According to Wikipedia”A phobia is a type of anxiety disorder, generally defined as a persistent fear of an object or situation in which the sufferer vows to avoid it, usually out of proportion to the actual danger posed, often recognized as irrational.“.

There are a number of common phobias, such as closed places, heights, driving, flying, insects, snakes, and needles. That being said, there is a long list of phobias that show us that we can be afraid of almost anything. Phobias often develop in childhood, but they can also develop later in life.

Usually, people with phobias realize that the phobia is irrational, but they cannot control that feeling of fear. Just thinking about the feared object or situation can make a person feel anxious, have a fast heart rate, feel dizzy, uncomfortable, want to cry, or pass out. When exposed to the stimulus that causes the phobia, people feel overwhelmed and have a sense of terror.

The feeling is so terrible that one can do everything possible to avoid it, often by making oneself uncomfortable or by changing one’s lifestyle. Craig, who suffered from claustrophobia, for example, did not want to travel by plane and could not visit his daughter who lived in England. He hadn’t seen her in several years and now she was getting married. Her phobia was so strong that he couldn’t bring himself to book a ticket to see her. “I used to be able to fly. My wife had to stand outside the bathroom door on the plane as I was feeling so anxious in this tight space that I couldn’t close the door.
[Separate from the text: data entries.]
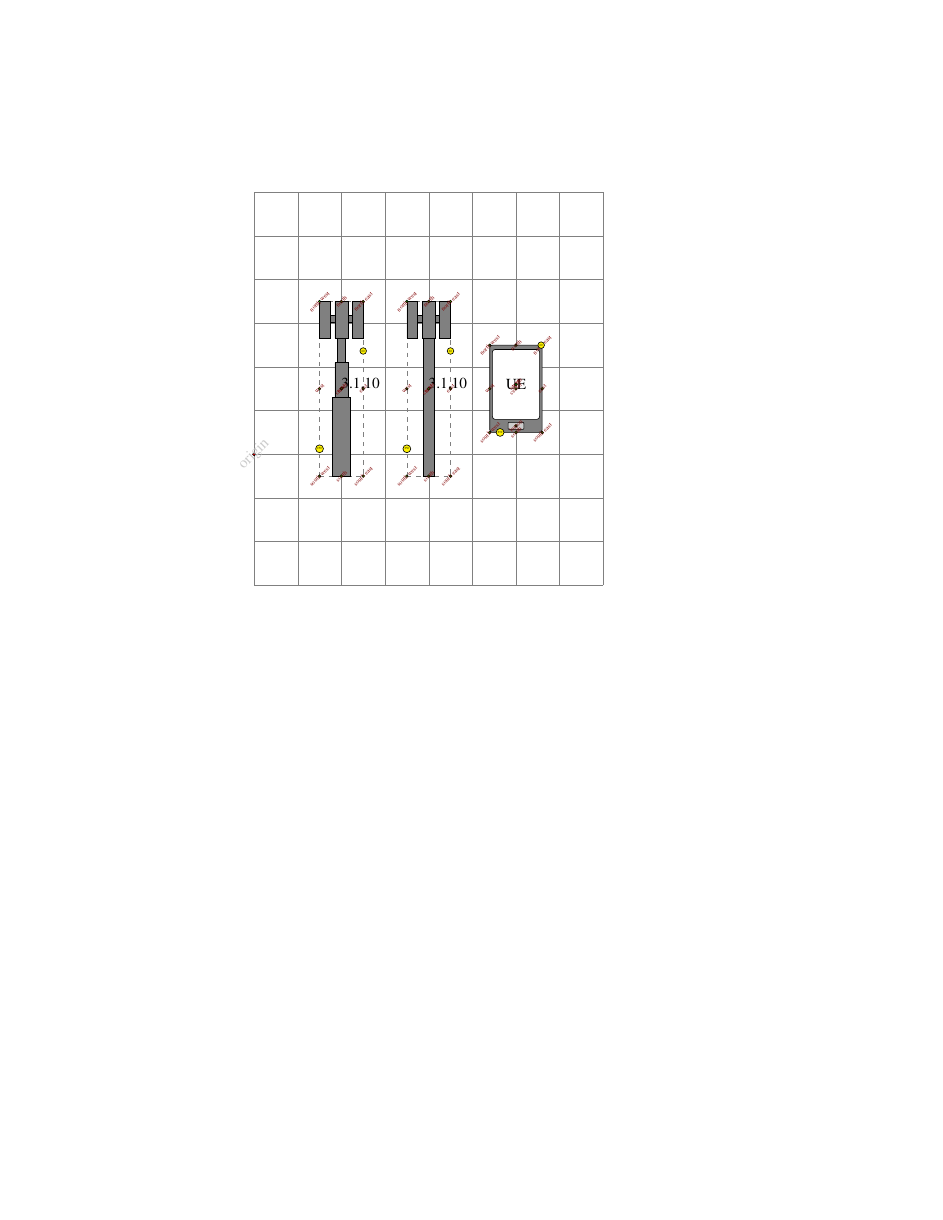
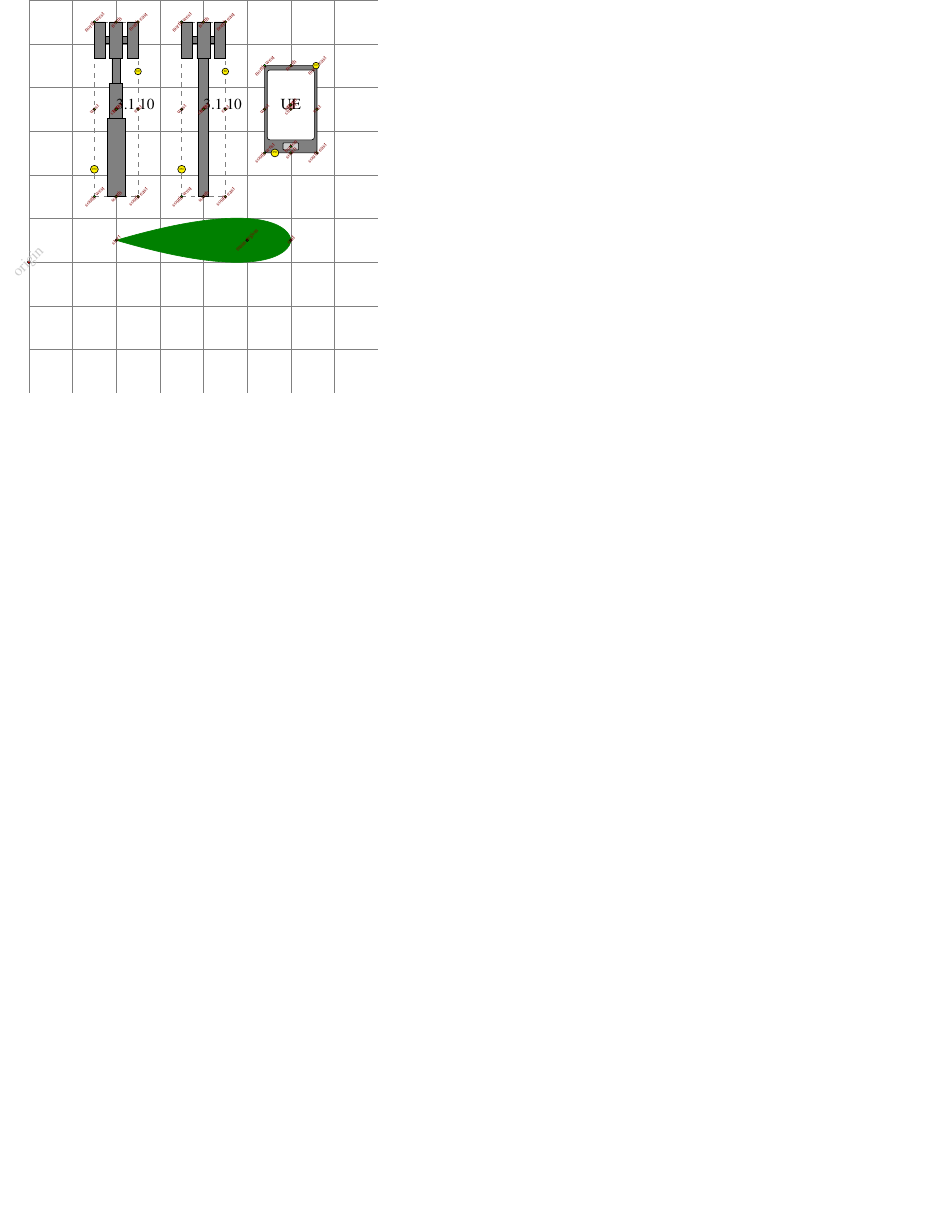
Before and after one commit to darcamo/tikz-mimo-shapes, a LaTeX figure (testbasestation.tex, which reads basestation.tex): the whole page, the shorter picture padded with empty space. Compiled offline with pdfLaTeX.

Commit message:
Add the Beam shape to basestation.tex

```diff
--- a/basestation.tex
+++ b/basestation.tex
@@ -6,10 +6,118 @@
 
 
 % The keys that the user can provide are all the keys below.
+
+% Keys for the Beam shape
+\pgfkeys{
+  /pgf/.cd,
+  % The 4 following options control the proportion of shapewidth/shapeheight for
+  % the control points of the beam -> The must be greater than zero
+  control point 1 x/.initial=0.35,
+  control point 1 y/.initial=1.0,
+  control point 2 x/.initial=0.5,
+  control point 2 y/.initial=0.25,
+}
+
+% Keys for the UserTerminal shape
 \pgfkeys{
   /pgf/.cd,
   button fill color/.initial=white,
   screen fill color/.initial=white,
+}
+
+
+% Represents a "beam", which is constructed using two Bézier curves.
+% The two control points can be controlled by passing the
+% "control point 1 x/control point 1 y/control point 2 x/control point 2 y"
+% parameters.
+\pgfdeclareshape{Beam}{
+
+  % xxxxxxxxxx Define some saved macros xxxxxxxxxxxxxxxxxxxxxxxxxxxxxxxxxxxxxxxx
+  \savedmacro\shapewidth{
+    \def\shapewidth{\pgfkeysvalueof{/pgf/minimum width}}
+  }
+
+  \savedmacro\shapeheight{
+    \def\shapeheight{\pgfkeysvalueof{/pgf/minimum height}}
+  }
+
+  \savedmacro\firstpointxprop{
+    \def\firstpointxprop{\pgfkeysvalueof{/pgf/control point 1 x}}
+  }
+  \savedmacro\firstpointyprop{
+    \def\firstpointyprop{\pgfkeysvalueof{/pgf/control point 1 y}}
+  }
+  \savedmacro\secondpointxprop{
+    \def\secondpointxprop{\pgfkeysvalueof{/pgf/control point 2 x}}
+  }
+  \savedmacro\secondpointyprop{
+    \def\secondpointyprop{\pgfkeysvalueof{/pgf/control point 2 y}}
+  }
+  % xxxxxxxxxxxxxxxxxxxxxxxxxxxxxxxxxxxxxxxxxxxxxxxxxxxxxxxxxxxxxxxxxxxxxxxxxxxx
+
+  \savedanchor\startpoint{%
+    \pgfmathsetlength\pgf@x{-0.5*\shapewidth}
+    \pgfmathsetlength\pgf@y{0}
+  }
+
+  \savedanchor\endpoint{%
+    \pgfmathsetlength\pgf@x{0.5*\shapewidth}
+    \pgfmathsetlength\pgf@y{0}
+  }
+
+  % \savedanchor\centerpoint{%
+  %   \pgf@x=0%
+  %   \pgf@y=0%
+  % }
+
+  % Control point anchors
+  \savedanchor\firstcontrolpointtop{%
+    \pgfmathsetlength\pgf@x{\firstpointxprop*\shapewidth}
+    \pgfmathsetlength\pgf@y{\firstpointyprop*\shapeheight}
+  }
+
+  \savedanchor\secondcontrolpointtop{%
+    \pgfmathsetlength\pgf@x{\secondpointxprop*\shapewidth}
+    \pgfmathsetlength\pgf@y{\secondpointyprop*\shapeheight}
+  }
+
+  \savedanchor\firstcontrolpointbottom{%
+    \pgfmathsetlength\pgf@x{\firstpointxprop*\shapewidth}
+    \pgfmathsetlength\pgf@y{-\firstpointyprop*\shapeheight}
+  }
+
+  \savedanchor\secondcontrolpointbottom{%
+    \pgfmathsetlength\pgf@x{\secondpointxprop*\shapewidth}
+    \pgfmathsetlength\pgf@y{-\secondpointyprop*\shapeheight}
+  }
+
+  % xxxxxxxxxx Define regular anchors xxxxxxxxxxxxxxxxxxxxxxxxxxxxxxxxxxxxxxxxxx
+  \anchor{center}{\startpoint}
+  \anchor{start}{\startpoint}
+  \anchor{end}{\endpoint}
+  \anchor{main region}{
+    \endpoint
+    \pgfmathsetlength\pgf@x{\pgf@x-0.25*\shapewidth}
+  }
+  \anchor{top control point 1}{\firstcontrolpointtop}
+  \anchor{top control point 2}{\secondcontrolpointtop}
+  \anchor{bottom control point 1}{\firstcontrolpointbottom}
+  \anchor{bottom control point 2}{\secondcontrolpointbottom}
+  % xxxxxxxxxxxxxxxxxxxxxxxxxxxxxxxxxxxxxxxxxxxxxxxxxxxxxxxxxxxxxxxxxxxxxxxxxxxx
+
+  \inheritanchorborder[from=rectangle]
+
+  % xxxxxxxxxx Draw the background path xxxxxxxxxxxxxxxxxxxxxxxxxxxxxxxxxxxxxxxx
+  \backgroundpath{
+    \begin{pgfscope}
+      \pgfmoveto{\startpoint}
+      \pgfcurveto{\firstcontrolpointtop}{\secondcontrolpointtop}{\endpoint}
+      \pgfcurveto{\secondcontrolpointbottom}{\firstcontrolpointbottom}{\startpoint}
+      \pgfpathclose
+      \pgfusepath{stroke,fill}
+    \end{pgfscope}
+  }
+  % xxxxxxxxxxxxxxxxxxxxxxxxxxxxxxxxxxxxxxxxxxxxxxxxxxxxxxxxxxxxxxxxxxxxxxxxxxxx
 }
 
 
--- a/testbasestation.tex
+++ b/testbasestation.tex
@@ -1,4 +1,4 @@
-\documentclass[a4]{report}
+\documentclass[a4]{standalone}
 
 \usepackage[english]{babel}
 \usepackage[utf8]{inputenc} % Use this if the file is encoded with utf-8
@@ -31,8 +31,8 @@
       outer sep=0,
     }}
 
-  \path (2,1.5) coordinate (BS1Pos);
-  \path (4,1.5) coordinate (BS2Pos);
+  \path (2,3.5) coordinate (BS1Pos);
+  \path (4,3.5) coordinate (BS2Pos);
 
   \draw (BS1Pos) node[BS style,dashed,gray,fill=none] {};
   \draw (BS2Pos) node[BS style,dashed,gray,fill=none] {};
@@ -74,7 +74,7 @@
       minimum width=1.2cm,
       minimum height=2cm}}
 
-  \path (6,1.5) coordinate (UE1Pos);
+  \path (6,3.5) coordinate (UE1Pos);
 
   \draw (UE1Pos) node[UserTerminal,UE Style, button fill color=gray!40] (myterminal) {UE};
 
```
Also changed, not shown: testbasestation.tex (28 more changed lines).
This feeling of not wanting to fly got worse and worse and I decided not fly anymore. I realized I had to do something about it when my daughter wanted to get married. I decided that this phobia would not ruin my daughter’s wedding day.”
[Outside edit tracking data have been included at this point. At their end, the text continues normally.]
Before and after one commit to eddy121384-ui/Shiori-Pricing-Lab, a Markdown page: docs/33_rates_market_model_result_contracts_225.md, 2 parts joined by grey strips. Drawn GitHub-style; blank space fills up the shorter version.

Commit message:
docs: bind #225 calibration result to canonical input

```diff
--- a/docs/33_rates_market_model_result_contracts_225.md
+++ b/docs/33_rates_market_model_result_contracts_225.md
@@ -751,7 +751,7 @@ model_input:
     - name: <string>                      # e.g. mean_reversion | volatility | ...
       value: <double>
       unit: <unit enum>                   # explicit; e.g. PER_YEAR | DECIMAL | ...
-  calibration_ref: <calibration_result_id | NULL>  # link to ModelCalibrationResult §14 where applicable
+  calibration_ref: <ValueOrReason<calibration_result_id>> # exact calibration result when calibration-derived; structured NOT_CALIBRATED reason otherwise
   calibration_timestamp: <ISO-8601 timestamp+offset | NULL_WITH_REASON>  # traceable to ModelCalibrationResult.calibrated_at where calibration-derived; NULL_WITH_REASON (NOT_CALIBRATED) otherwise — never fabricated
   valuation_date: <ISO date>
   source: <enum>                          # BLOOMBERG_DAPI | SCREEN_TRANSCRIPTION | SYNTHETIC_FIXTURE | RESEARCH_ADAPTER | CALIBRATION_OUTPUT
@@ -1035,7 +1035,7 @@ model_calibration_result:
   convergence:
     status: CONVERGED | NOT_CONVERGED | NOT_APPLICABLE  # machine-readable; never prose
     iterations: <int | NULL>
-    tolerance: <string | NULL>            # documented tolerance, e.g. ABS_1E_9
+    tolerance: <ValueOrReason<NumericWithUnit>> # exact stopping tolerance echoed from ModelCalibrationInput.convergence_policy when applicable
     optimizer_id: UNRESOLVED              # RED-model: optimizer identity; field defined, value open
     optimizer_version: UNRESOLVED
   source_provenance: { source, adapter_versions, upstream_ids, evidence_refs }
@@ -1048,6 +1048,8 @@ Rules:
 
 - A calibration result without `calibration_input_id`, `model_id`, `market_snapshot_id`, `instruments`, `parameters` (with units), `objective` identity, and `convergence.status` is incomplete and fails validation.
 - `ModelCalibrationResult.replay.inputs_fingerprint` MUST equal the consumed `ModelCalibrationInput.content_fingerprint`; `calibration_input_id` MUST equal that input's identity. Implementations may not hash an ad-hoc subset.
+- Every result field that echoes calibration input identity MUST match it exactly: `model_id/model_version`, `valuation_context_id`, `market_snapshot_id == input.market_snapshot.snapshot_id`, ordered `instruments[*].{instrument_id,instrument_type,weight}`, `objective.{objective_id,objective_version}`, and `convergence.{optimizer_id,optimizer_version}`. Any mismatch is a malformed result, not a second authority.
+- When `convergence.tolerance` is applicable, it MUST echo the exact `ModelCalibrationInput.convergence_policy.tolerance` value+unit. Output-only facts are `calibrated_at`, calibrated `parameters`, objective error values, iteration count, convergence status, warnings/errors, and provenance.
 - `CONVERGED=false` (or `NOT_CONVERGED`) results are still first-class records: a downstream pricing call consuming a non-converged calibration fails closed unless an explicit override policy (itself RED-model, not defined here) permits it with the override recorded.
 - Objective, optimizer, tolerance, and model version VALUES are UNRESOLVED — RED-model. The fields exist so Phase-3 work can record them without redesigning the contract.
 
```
Understanding the phobia is the first step to overcoming it and getting help.

There is a difference between being afraid in a situation that is dangerous and being afraid without actually being in danger. Fear is a normal response that can protect us or hinder us in life. If we find ourselves in a dangerous situation, it fulfills a protective function, activating the automatic “fight or flight” response. With our bodies and minds alert and ready for action, we can respond quickly, with a narrower focus and have the opportunity to protect ourselves.

However, in the case of phobias, the threat is greatly exaggerated or even non-existent. For example, it’s natural to be afraid of a large, aggressive-looking dog in front of you, but it’s not as rational to be afraid of a friendly poodle on a leash, as you might be if you have a dog phobia. .
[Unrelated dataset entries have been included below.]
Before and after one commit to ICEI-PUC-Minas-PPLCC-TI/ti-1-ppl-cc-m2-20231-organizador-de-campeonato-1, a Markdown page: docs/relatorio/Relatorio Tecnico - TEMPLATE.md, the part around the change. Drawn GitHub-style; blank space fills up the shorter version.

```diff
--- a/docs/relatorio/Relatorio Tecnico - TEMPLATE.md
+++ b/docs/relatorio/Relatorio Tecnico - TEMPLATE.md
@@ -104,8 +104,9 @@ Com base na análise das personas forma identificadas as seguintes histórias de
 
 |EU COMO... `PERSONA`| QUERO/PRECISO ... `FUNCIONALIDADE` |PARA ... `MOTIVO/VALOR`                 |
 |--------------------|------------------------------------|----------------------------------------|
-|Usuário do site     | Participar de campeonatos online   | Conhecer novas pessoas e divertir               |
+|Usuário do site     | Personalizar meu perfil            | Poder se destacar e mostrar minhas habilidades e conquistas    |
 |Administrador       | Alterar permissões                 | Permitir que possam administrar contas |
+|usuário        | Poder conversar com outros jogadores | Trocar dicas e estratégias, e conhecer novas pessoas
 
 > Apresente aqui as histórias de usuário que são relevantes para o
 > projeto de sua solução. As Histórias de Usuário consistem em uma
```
There are different signs to look out for when determining if you have a phobia:

Physical signs and symptoms

  • labored breathing

  • fast heart

  • Chest pain or tightness

  • shaking or shaking

  • Sweating or feeling cold

  • Tingling sensation

  • feeling dizzy

Emotional signs and symptoms

  • Feeling overwhelmed, anxious, or panicked

  • I need to escape

  • Know that the feeling is not logical

  • Feeling like you’re dying

  • Feeling out of control and powerless

  • Feeling “unreal” or detached from oneself

It is important to know that phobias are common and that many people suffer from different phobias. Having a phobia doesn’t mean you have to live with it for the rest of your life! It is good to know that phobias are highly treatable and clients often only need to attend three or four sessions to overcome the phobia.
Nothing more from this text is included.